Most Zen Koans were written or collected in 13th to 15th century China.

But there are much earlier Koans too. They train creative, intuitive problem solving.

Sounds strange for people normally use their rational thinking to solve a problem.

But in Zen only an intuitive, creative solution of Koans is accepted.

If you want to find out about this "dogma" in Zen go to the Person that calls itself 'I'

There are six types of ancient Zen riddles or Koans. Their answers are normally hidden but here they are provided.

All riddles show, that the Koan-questions and their answers are not logically connected.

The typical Zen-solution needs intuition and creativity, not logic and intellect.

That what's the ancient Zen Koans demonstrate over and over again.

(To give the answer for a Koan is against the tradition, but it avoids useless mental movements in circles.)

1. Body and Actions

2. Things

3. Roads and Mountains

4. Water Challenges

5. Animals and Plants

6. The Universe and Theories

**How to use this page?**

*If you can't believe the answer for a Koan is correct, click the "???" button to get a short explanation.
"???" brings you to a Koan box on another page.
Click the "show/hide" button, to see the answer and the explanation.
If a Koan has no "???" button, download the free e-book "Miscellaneous Koans"
* to find it.

In spirituality body parts or actions are often used to illustrate philosophical and religious teachings. E.g. "speaking in tongues" means, influenced by the holy spirit somebody cries out holy words in a language he or she doesn't know. (Second Koan)

The Koan answer brings the religious symbol "tongue" down to earth. Just (use your tongue and) say something.

...the answer is...

...the answer is...

...the answer is...

...the answer is...

...the answer is...

...the answer is...

...the answer is...

...the answer is...

...the answer is...

...the answer is...

...the answer is...

...the answer is...

...the answer is...

Top of Page

This type of Zen Koans challenges our common sense. They are about dealing with normal "things". Everybody knows what you can do with "things" and what you can't.

But that's the cage of logic, you have to leave in Zen.

The Koans have a creative answer, that doesn't care about common sense.

...the answer is...

...the answer is...

...the answer is...

...the answer is...

...the answer is...

...the answer is...

...the answer is...

...the answer is...

...the answer is...

...the answer is...

Top of Page

**Koan: Who am I?**

Chinese Zen monks walked long distances between monasteries, which were built on top of mountains. This practice was called "the way".

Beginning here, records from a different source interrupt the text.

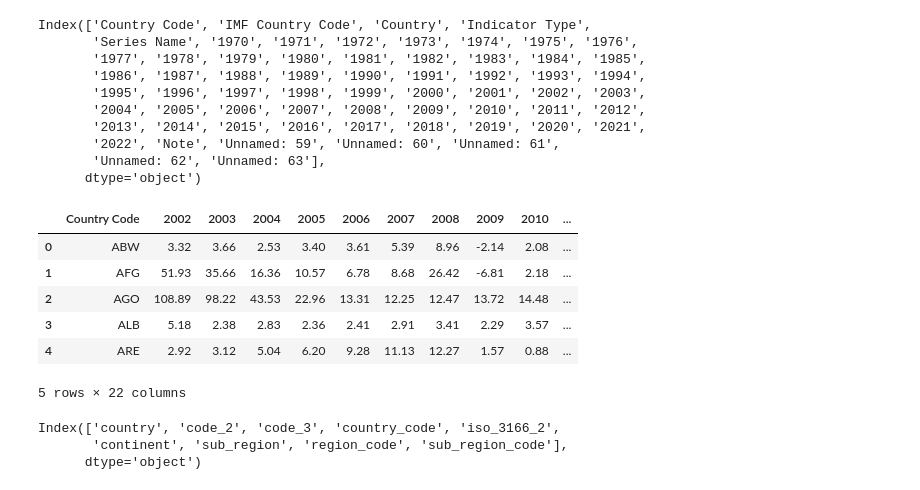
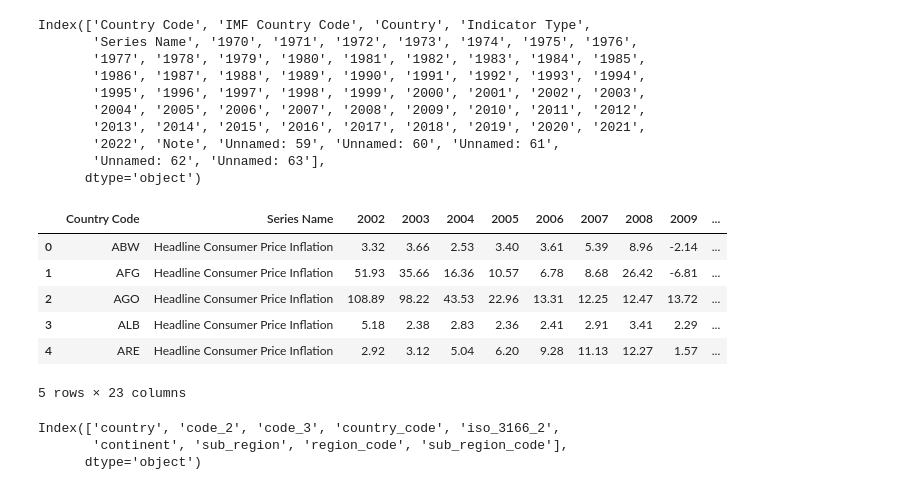
Before and after one commit to lisethrubio/Project3-Global_Inflation, a Jupyter notebook: Data_Cleaning_Kim.ipynb, the cells around one changed output. Cells and saved outputs as stored; diff of their text form; code cells hidden in the pictures.

```diff
--- a/Data_Cleaning_Kim.ipynb
+++ b/Data_Cleaning_Kim.ipynb
@@ -44,19 +44,19 @@ Index(['Country Code', 'IMF Country Code', 'Country', 'Indicator Type',
       dtype='object')
 # %%
 # pull desired columns from original dataframe
-inflation_df = inflation_df[['Country Code', '2002', '2003',
+inflation_df = inflation_df[['Country Code', 'Series Name', '2002', '2003',
        '2004', '2005', '2006', '2007', '2008', '2009', '2010', '2011', '2012',
        '2013', '2014', '2015', '2016', '2017', '2018', '2019', '2020', '2021',
        '2022']]
 inflation_df.head()
 # %% [output]
-|  | Country Code | 2002 | 2003 | 2004 | 2005 | 2006 | 2007 | 2008 | 2009 | 2010 | ... |
-| 0 | ABW | 3.32 | 3.66 | 2.53 | 3.40 | 3.61 | 5.39 | 8.96 | -2.14 | 2.08 | ... |
-| 1 | AFG | 51.93 | 35.66 | 16.36 | 10.57 | 6.78 | 8.68 | 26.42 | -6.81 | 2.18 | ... |
-| 2 | AGO | 108.89 | 98.22 | 43.53 | 22.96 | 13.31 | 12.25 | 12.47 | 13.72 | 14.48 | ... |
-| 3 | ALB | 5.18 | 2.38 | 2.83 | 2.36 | 2.41 | 2.91 | 3.41 | 2.29 | 3.57 | ... |
-| 4 | ARE | 2.92 | 3.12 | 5.04 | 6.20 | 9.28 | 11.13 | 12.27 | 1.57 | 0.88 | ... |
+|  | Country Code | Series Name | 2002 | 2003 | 2004 | 2005 | 2006 | 2007 | 2008 | 2009 | ... |
+| 0 | ABW | Headline Consumer Price Inflation | 3.32 | 3.66 | 2.53 | 3.40 | 3.61 | 5.39 | 8.96 | -2.14 | ... |
+| 1 | AFG | Headline Consumer Price Inflation | 51.93 | 35.66 | 16.36 | 10.57 | 6.78 | 8.68 | 26.42 | -6.81 | ... |
+| 2 | AGO | Headline Consumer Price Inflation | 108.89 | 98.22 | 43.53 | 22.96 | 13.31 | 12.25 | 12.47 | 13.72 | ... |
+| 3 | ALB | Headline Consumer Price Inflation | 5.18 | 2.38 | 2.83 | 2.36 | 2.41 | 2.91 | 3.41 | 2.29 | ... |
+| 4 | ARE | Headline Consumer Price Inflation | 2.92 | 3.12 | 5.04 | 6.20 | 9.28 | 11.13 | 12.27 | 1.57 | ... |
-5 rows × 22 columns
+5 rows × 23 columns
 # %%
 # show columns in country_df
 country_df.columns
```
Also changed, not shown: parts of 24 cells of this notebook.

Like on a western pilgrimages after some time landscape, walking and logic melt into one another. the pilgrim is "out of the mind".

Zen Koans question this unique experiences logically.

The answer can only be found by intuitively going back to the pilgrimage on roads and mountains.

...the answer is...

...the answer is...

...the answer is...

...the answer is...

...the answer is...

...the answer is...

...the answer is...

...the answer is...

...the answer is...

...the answer is...

Top of Page

Water can be dangerous, useful, pleasant, friendly, like a living being. Human imagination uses water as religious symbol (e.g. baptism) or as a philosophical sign.

Many Zen Koans refer to these human water-fantasies.

Forget about them. Water is water. Deal with it, as simple as possible. Thinking doesn't help.

"Draw some water with your hands" is always a good reaction on water.

...the answer is...

...the answer is...

...the answer is...

...the answer is...

...the answer is...

...the answer is...

...the answer is...

...the answer is...

...the answer is...

Top of Page

**Koan: Who are you?**

Humans like animals and plants are living beings. They are equals. There's basically no superiority.

To answer a Koan with animals or plants forget the Buddhist rules how to treat them.

To answer the Koan, refer to what a people normally do with animals and plants.

...the answer is...

...the answer is...

...the answer is...

...the answer is...

...the answer is...

...the answer is...

...the answer is...

Top of Page

**Buddha makes a Koan
**

Most cultures are interested in the universe and theories of all kind. Zen is not.

The Koan "How do you put on a shirt of empty sky?" raises metaphysical questions. For a long time you could ponder about them.

In Zen you answers these questions randomly or literally, like a child.

Just put on a shirt.

...the answer is...

...the answer is...

...the answer is...

...the answer is...

...the answer is...

...the answer is...

...the answer is...

...the answer is...

...the answer is...

...the answer is...

Go to

Go to

Return from Zen Koans to